    Is it really more brave to “meet the enemy at the negotiating table” than to drive an explosive vehicle into a checkpoint? Frankly I know which one I’d have the balls to do.

    Oh, also: why do you hate America?

    Thank you for bringing up this Ad hominem, Mr. O’Reilly.

  • It takes a coward to kill innocent people when the innocent people have no means to fight back. You cannot compare the Kamikaze to a person who drives a truck into a public place to blow it up. The Japanese had ships and planes trying to shoot them down. Totally different.

    I would bet that the vast majority of suicide bombers would not stand and fight on near equal terms given the chance. They would run and hide is my bet. But given the option to have instant death (no pain) in an effort (in accordance to what they believe) to go to “heaven” they select the cowards way of doing it. They kill people that can’t defend themselves. It puts them in the safest situation (to die) and very little risk. Cowards.

    You asked, “Is the only way to bravely kill someone to have a formal duel?” Well, yes to some degree it is. But you can’t blow it out of proportion like Mr. O’Reilly would and say you need to just line everyone up and start shooting. That is just stupid.

    Ironically enough the Anit-spam word for this comment was LIFE. Ha!

  • Thank you for your comment, Husar. Not many people are willing to touch this taboo issue.

    I would bet that the vast majority of suicide bombers would not stand and fight on near equal terms given the chance. They would run and hide is my bet.

    So the suicide bombers aren’t the same people that you see throwing rocks at tanks in the Israel/Palestine conflict? That takes some balls, in my book.

    My main point, I think is that, in such an uneven, unfair conflict, it’s ridiculous to call people cowards for fighting the only way they have available to them. Don’t you think the terrorists would much rather be in a tank or fighter jet than with dynamite strapped to their chest? Calling the enemy a coward, because of the extreme imbalance, is a meaningless statement. Don’t you think the folks fighting the US troops in Iraq get together and say, “Those cowardly Americans hiding behind their tanks and fighter jets and high-powered rifles…if it was hand-to-hand combat, I’d show them who’s brave!” The truth is that, until you put the two warring factions on even footing, saying that one side is cowardly for fighting the best way they can is meaningless.

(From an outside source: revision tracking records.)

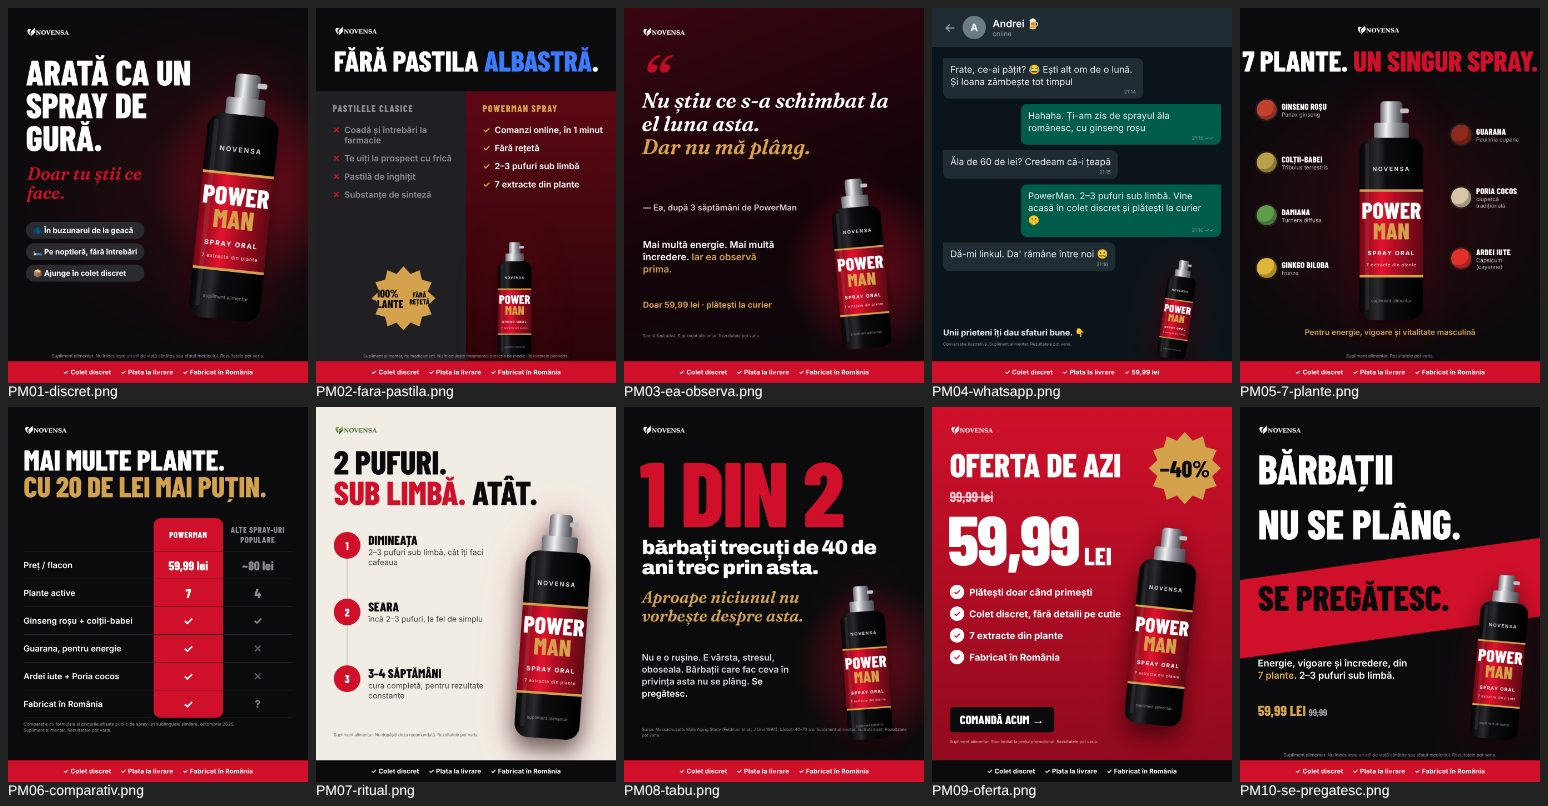
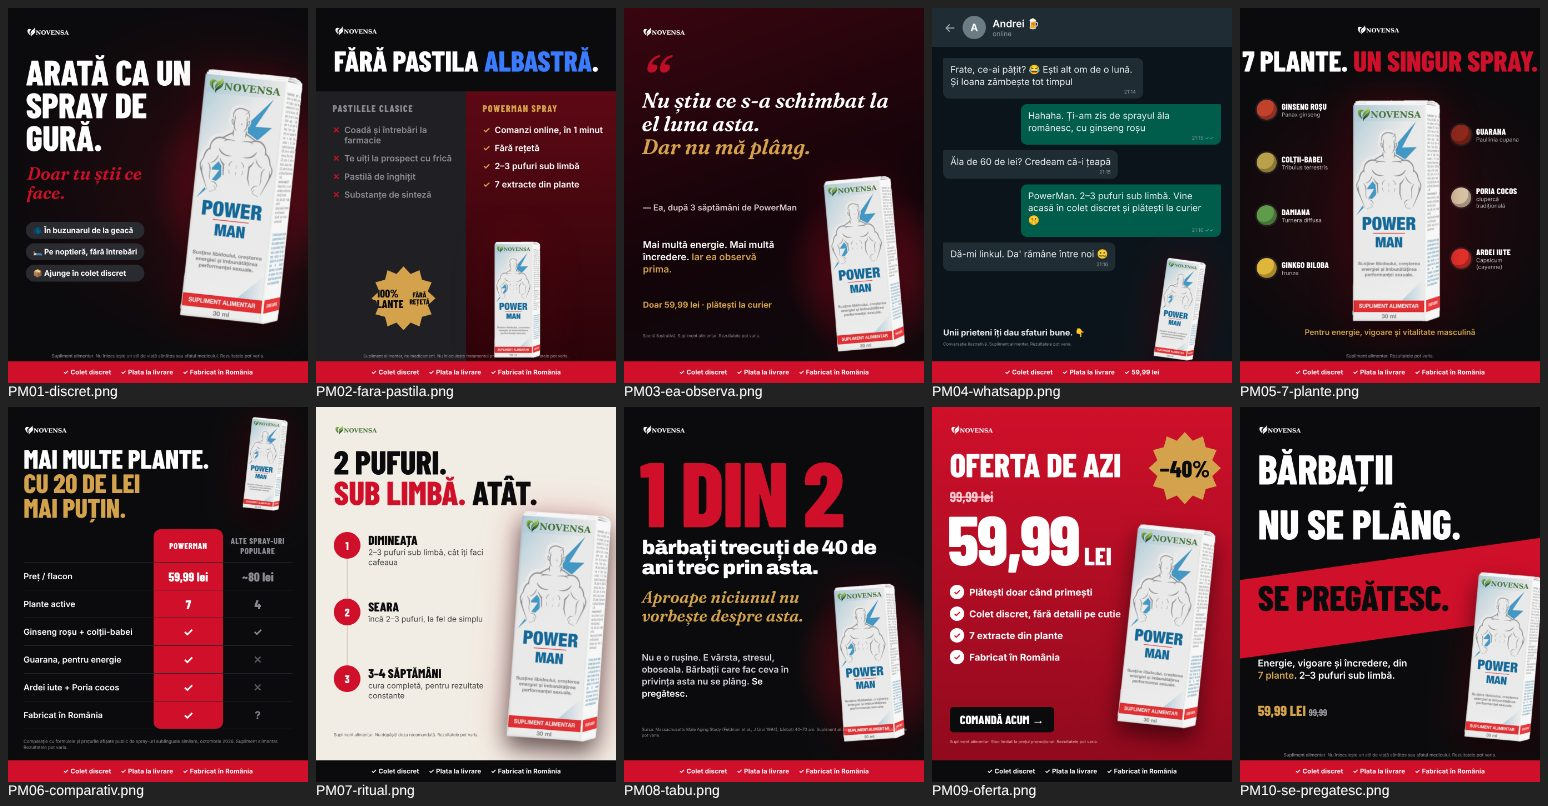
PowerMan ads: use the real product box in all 10 ads
Cut out the uploaded packshot (white background removed) and swap it in
for the drawn placeholder bottle; add the box to PM06 and fix its
disclaimer overlap; note the on-pack wording risk for Meta review.

Claude-Session: https://claude.ai/code/session_013Mng9Y1NXKokmyASYKD5Rn

diff --git a/brand/powerman/ads.js b/brand/powerman/ads.js
@@ -1,5 +1,4 @@
 // PowerMan spray oral (Novensa): 10 statics, 1080x1350.
-// The bottle is a drawn SVG placeholder until a real product photo exists.
 // Image text avoids explicit sexual words on purpose (Meta policy), see STRATEGIE.md.
 // Render: node render.js [id-filter]
 const FONTS = `
@@ -38,31 +37,8 @@ body{font-family:Inter,sans-serif;position:relative;color:#fff;background:${C.bl
 .glow{position:absolute;border-radius:50%;background:radial-gradient(circle,rgba(208,16,43,.45),rgba(208,16,43,0) 68%)}
 `;
 
-// Drawn spray bottle (placeholder for the real packshot). h = rendered height in px.
-let gid = 0;
-const bottle = (h, x, y, rot = 0) => {
-  const g = 'g' + (gid++);
-  return `<svg class="bottle" style="left:${x}px;top:${y}px;height:${h}px;transform:rotate(${rot}deg)" viewBox="0 0 200 560">
-  <defs>
-    <linearGradient id="${g}b" x1="0" x2="1"><stop offset="0" stop-color="#050506"/><stop offset=".28" stop-color="#2b2b31"/><stop offset=".42" stop-color="#0d0d10"/><stop offset="1" stop-color="#000"/></linearGradient>
-    <linearGradient id="${g}m" x1="0" x2="1"><stop offset="0" stop-color="#6d6d74"/><stop offset=".35" stop-color="#f2f2f4"/><stop offset=".6" stop-color="#9a9aa2"/><stop offset="1" stop-color="#4a4a50"/></linearGradient>
-    <linearGradient id="${g}r" x1="0" x2="1"><stop offset="0" stop-color="#7a0716"/><stop offset=".35" stop-color="#e3132f"/><stop offset=".55" stop-color="#b30d24"/><stop offset="1" stop-color="#5e0915"/></linearGradient>
-  </defs>
-  <rect x="72" y="4" width="56" height="58" rx="10" fill="url(#${g}m)"/>
-  <rect x="122" y="22" width="22" height="12" rx="4" fill="#bfbfc5"/>
-  <rect x="56" y="58" width="88" height="40" rx="6" fill="url(#${g}m)"/>
-  <rect x="20" y="96" width="160" height="460" rx="34" fill="url(#${g}b)"/>
-  <rect x="20" y="232" width="160" height="210" fill="url(#${g}r)"/>
-  <rect x="20" y="226" width="160" height="6" fill="${C.gold}"/><rect x="20" y="442" width="160" height="6" fill="${C.gold}"/>
-  <text x="100" y="180" text-anchor="middle" font-family="Inter" font-weight="700" font-size="15" letter-spacing="3" fill="#cfcfd4">NOVENSA</text>
-  <text x="100" y="300" text-anchor="middle" font-family="Barlow" font-weight="800" font-size="58" fill="#fff">POWER</text>
-  <text x="100" y="352" text-anchor="middle" font-family="Barlow" font-weight="800" font-size="58" fill="${C.gold}">MAN</text>
-  <text x="100" y="392" text-anchor="middle" font-family="Inter" font-weight="700" font-size="15" letter-spacing="2.5" fill="#fff">SPRAY ORAL</text>
-  <text x="100" y="420" text-anchor="middle" font-family="Inter" font-weight="400" font-size="11" letter-spacing="1" fill="#ffd9de">7 extracte din plante</text>
-  <text x="100" y="510" text-anchor="middle" font-family="Inter" font-weight="400" font-size="11" fill="#8d8d95">supliment alimentar</text>
-  <rect x="34" y="110" width="10" height="420" rx="5" fill="#fff" opacity=".08"/>
-</svg>`;
-};
+// Real PowerMan box (produs-cutout.png, cut out from produs-original.png). h = rendered height in px.
+const bottle = (h, x, y, rot = 0) => `<img class="bottle" src="../produs-cutout.png" style="left:${x}px;top:${y}px;height:${h}px;transform:rotate(${rot}deg)">`;
 
 const LOGO = '../../logo-novensa.png';
 const logo = (x, y, h = 44, white = true) => `<img class="logo" src="${LOGO}" style="left:${x}px;top:${y}px;height:${h}px;${white ? 'filter:brightness(0) invert(1)' : ''}">`;
@@ -164,7 +140,7 @@ ads.push({ id: 'PM05-7-plante', html: page(`body{background:radial-gradient(90% 
 
 // 06 – Comparativ: mai multe plante, cu 20 de lei mai puțin
 ads.push({ id: 'PM06-comparativ', html: page(`
-  table{position:absolute;left:56px;top:400px;width:968px;border-collapse:separate;border-spacing:0}
+  table{position:absolute;left:56px;top:440px;width:968px;border-collapse:separate;border-spacing:0}
   td,th{height:100px;font:600 30px Inter;border-bottom:2px solid #26262c}
   th{font:800 30px Barlow;letter-spacing:1.5px;text-transform:uppercase;height:120px}
   .us{background:${C.red};color:#fff;text-align:center;width:250px}
@@ -172,7 +148,8 @@ ads.push({ id: 'PM06-comparativ', html: page(`
   tr:first-child .us{border-radius:26px 26px 0 0}tr:last-child .us{border-radius:0 0 26px 26px}
   .ok{color:#fff;font:900 42px Inter}.no{color:#5a5a62;font:900 38px Inter}.big{font:800 46px Barlow}`,
   `${logo(56, 60)}
-  <div class="abs h" style="left:56px;top:140px;font-size:104px;width:980px">Mai multe plante.<br><span class="gold">Cu 20 de lei mai puțin.</span></div>
+  <div class="abs h" style="left:56px;top:140px;font-size:96px;width:800px">Mai multe plante.<br><span class="gold">Cu 20 de lei<br>mai puțin.</span></div>
+  ${bottle(330, 860, 40, 6)}
   <table><tr><th></th><th class="us">PowerMan</th><th class="them">Alte spray-uri<br>populare</th></tr>
   <tr><td>Preț / flacon</td><td class="us big">59,99 lei</td><td class="them big">~80 lei</td></tr>
   <tr><td>Plante active</td><td class="us big">7</td><td class="them big">4</td></tr>
@@ -180,7 +157,7 @@ ads.push({ id: 'PM06-comparativ', html: page(`
   <tr><td>Guarana, pentru energie</td><td class="us ok">✓</td><td class="them no">✕</td></tr>
   <tr><td>Ardei iute + Poria cocos</td><td class="us ok">✓</td><td class="them no">✕</td></tr>
   <tr><td>Fabricat în România</td><td class="us ok">✓</td><td class="them" style="font:800 38px Inter">?</td></tr></table>
-  <div class="abs" style="left:56px;top:1130px;width:780px;font:400 16px/1.4 Inter;opacity:.55">Comparație cu formulele și prețurile afișate public de spray-uri sublinguale similare, octombrie 2026. Supliment alimentar. Rezultatele pot varia.</div>
+  <div class="abs" style="left:56px;top:1192px;width:960px;font:400 16px/1.4 Inter;opacity:.55">Comparație cu formulele și prețurile afișate public de spray-uri sublinguale similare, octombrie 2026. Supliment alimentar. Rezultatele pot varia.</div>
   ${foot()}`) });
 
 // 07 – Ritualul: 2–3 pufuri sub limbă

diff --git a/brand/powerman/STRATEGIE.md b/brand/powerman/STRATEGIE.md
@@ -1,6 +1,8 @@
 # PowerMan spray oral (Novensa): analiză + 10 reclame
 
-> Site-urile novensa-romania.ro, avenora.ro și emag.ro sunt blocate în mediul de lucru, așa că datele vin din indexul de căutare. **De confirmat de tine:** ml/flacon, numărul de pufuri, pachetele (2+1?), cât durează livrarea și dacă pe colet scrie ceva. **Flaconul din imagini e desenat (placeholder):** înlocuiește-l cu poza reală când o ai.
+> Site-urile novensa-romania.ro, avenora.ro și emag.ro sunt blocate în mediul de lucru, așa că datele vin din indexul de căutare. **De confirmat de tine:** numărul de pufuri, pachetele (2+1?), cât durează livrarea și dacă pe colet scrie ceva. Reclamele folosesc **poza reală a cutiei** (30 ml), decupată în `produs-cutout.png`.
+
+> ⚠ Pe cutie scrie „Susține libidoul, creșterea energiei și îmbunătățirea performanței sexuale”. Meta citește textul din imagini, iar „performanței sexuale” poate duce la respingere. Dacă reclamele sunt respinse, fă o poză a cutiei din unghiul lateral sau acoperă rândul acela în poza folosită în reclame.
 
 ---
 
@@ -10,7 +12,7 @@
 |---|---|
 | **Nume** | PowerMan, spray oral pentru vitalitate masculină (Novensa) |
 | **Preț** | **59,99 lei** (redus de la 99,99 lei, −40%) |
-| **Formă** | spray sublingual: 2–3 pufuri, de 2 ori pe zi, cură de 3–4 săptămâni |
+| **Formă** | spray sublingual, 30 ml: 2–3 pufuri, de 2 ori pe zi, cură de 3–4 săptămâni |
 | **Ingrediente** | apă distilată, alcool farmaceutic + **7 extracte**: ginseng roșu, colții-babei (*Tribulus*), damiana, ginkgo biloba, guarana, Poria cocos, ardei iute (cayenne) |
 | **Pe site** | „efect în 5 minute”, „98% rezistență mai mare”, „+100% durată”, „peste 4000 de recenzii”, fabricat în România |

    And meaningless statements annoy me.

  • Paul

    Suppose our aggression in Iraq had backfired badly (no, I mean REALLY badly), and our current roles were reversed. Our top government officials murdered. Iraqi caravans powering down our Interstate highways. American-looking stooges (David Dukes?) running for and winning the “Presidency”. State governments converting one-by-one to regional governancies, except those that still have students throwing stones, and young patriots out-witting their Iraqi conquerers by sewing dynamite to their clothing and sacrificing their lives.

    Actually, during the last 15 years, as America has dumbed itself down to a level that is probably a several millennium mankind low, we have simultaneously laid the foundation for raising suicide bombers. Give me any 30 13 year-old American (southerners) and $100,000, and I’ll give you back 5 willing kamikaze pilots within 90 days.

    One man’s cowardice is another man’s bravery.

  • Indeed. Excellent point.

    It would be interesting to observe (from a safe distance) the time when the 2nd amendment about a regulated militia is actually needed. I highly suspect/hope that it will not happen in my lifetime. But it will happen.

    Don’t be greedy. You don’t need the $100K to accomplish that. Ninety days of food for 30 teenagers and some whiteboards are all you need.

  • Paul

    Hey, I’m an American. Without profit, I’m not interested.